Content starts
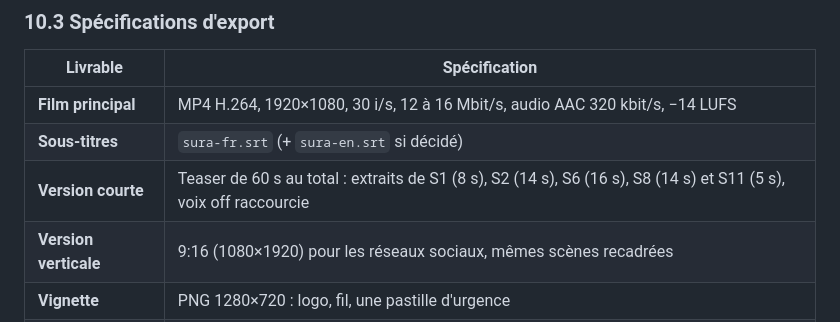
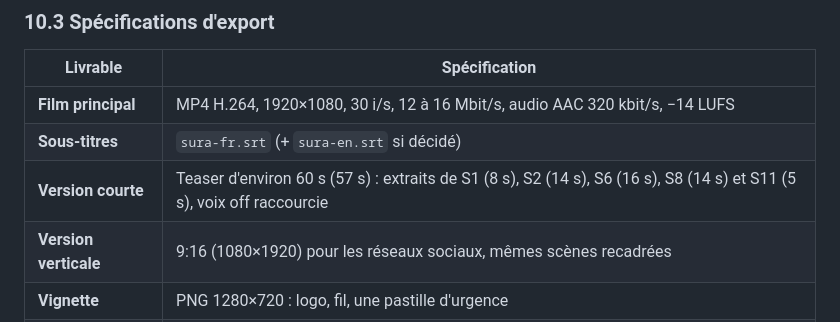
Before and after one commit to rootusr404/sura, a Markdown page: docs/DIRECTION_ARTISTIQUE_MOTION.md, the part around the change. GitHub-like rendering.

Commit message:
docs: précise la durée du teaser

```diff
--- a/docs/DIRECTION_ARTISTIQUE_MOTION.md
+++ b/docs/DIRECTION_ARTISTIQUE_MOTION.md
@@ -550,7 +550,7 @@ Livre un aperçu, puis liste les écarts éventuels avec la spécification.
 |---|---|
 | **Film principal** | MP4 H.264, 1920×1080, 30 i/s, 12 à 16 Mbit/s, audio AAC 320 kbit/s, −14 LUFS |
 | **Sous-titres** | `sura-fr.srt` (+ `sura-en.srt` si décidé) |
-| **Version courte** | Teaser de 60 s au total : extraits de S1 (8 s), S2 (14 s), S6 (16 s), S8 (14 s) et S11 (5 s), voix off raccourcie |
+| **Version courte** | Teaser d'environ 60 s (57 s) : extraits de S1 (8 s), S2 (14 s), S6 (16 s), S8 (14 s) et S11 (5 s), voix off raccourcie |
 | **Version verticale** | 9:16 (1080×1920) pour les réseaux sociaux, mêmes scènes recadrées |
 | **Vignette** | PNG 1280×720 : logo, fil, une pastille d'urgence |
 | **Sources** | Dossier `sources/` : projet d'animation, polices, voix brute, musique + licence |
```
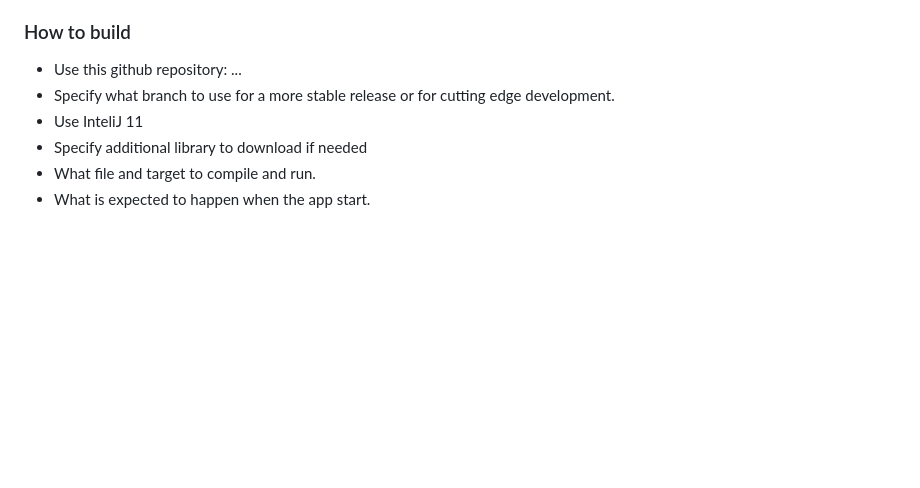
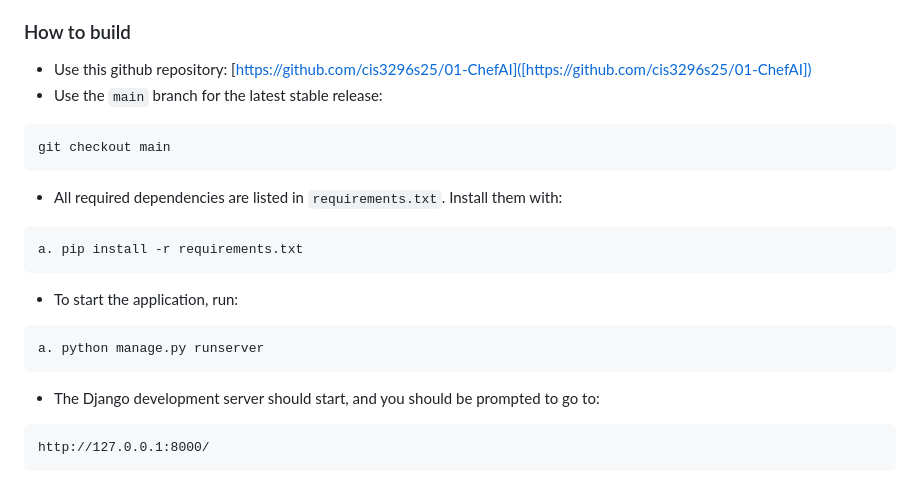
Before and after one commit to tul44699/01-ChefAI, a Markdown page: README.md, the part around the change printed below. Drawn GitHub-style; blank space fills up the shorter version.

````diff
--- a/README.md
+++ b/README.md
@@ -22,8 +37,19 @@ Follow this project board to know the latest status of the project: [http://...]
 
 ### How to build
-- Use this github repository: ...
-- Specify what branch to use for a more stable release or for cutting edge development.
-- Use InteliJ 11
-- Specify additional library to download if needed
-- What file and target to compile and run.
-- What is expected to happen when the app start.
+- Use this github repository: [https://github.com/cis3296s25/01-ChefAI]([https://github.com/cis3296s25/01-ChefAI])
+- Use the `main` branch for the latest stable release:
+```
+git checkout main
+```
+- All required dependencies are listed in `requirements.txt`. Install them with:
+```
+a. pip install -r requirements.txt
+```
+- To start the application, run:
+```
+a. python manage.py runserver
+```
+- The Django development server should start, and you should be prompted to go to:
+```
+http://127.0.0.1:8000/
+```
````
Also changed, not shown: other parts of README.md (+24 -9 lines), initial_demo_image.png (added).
Content ends
**Task statement**: The string "this" may occur in the listing; show every line where it does.

**Answer space**:
@@ -22,8 +37,19 @@ Follow this project board to know the latest status of the project: [http://...]
-- Use this github repository: ...
+- Use this github repository: [https://github.com/cis3296s25/01-ChefAI]([https://github.com/cis3296s25/01-ChefAI])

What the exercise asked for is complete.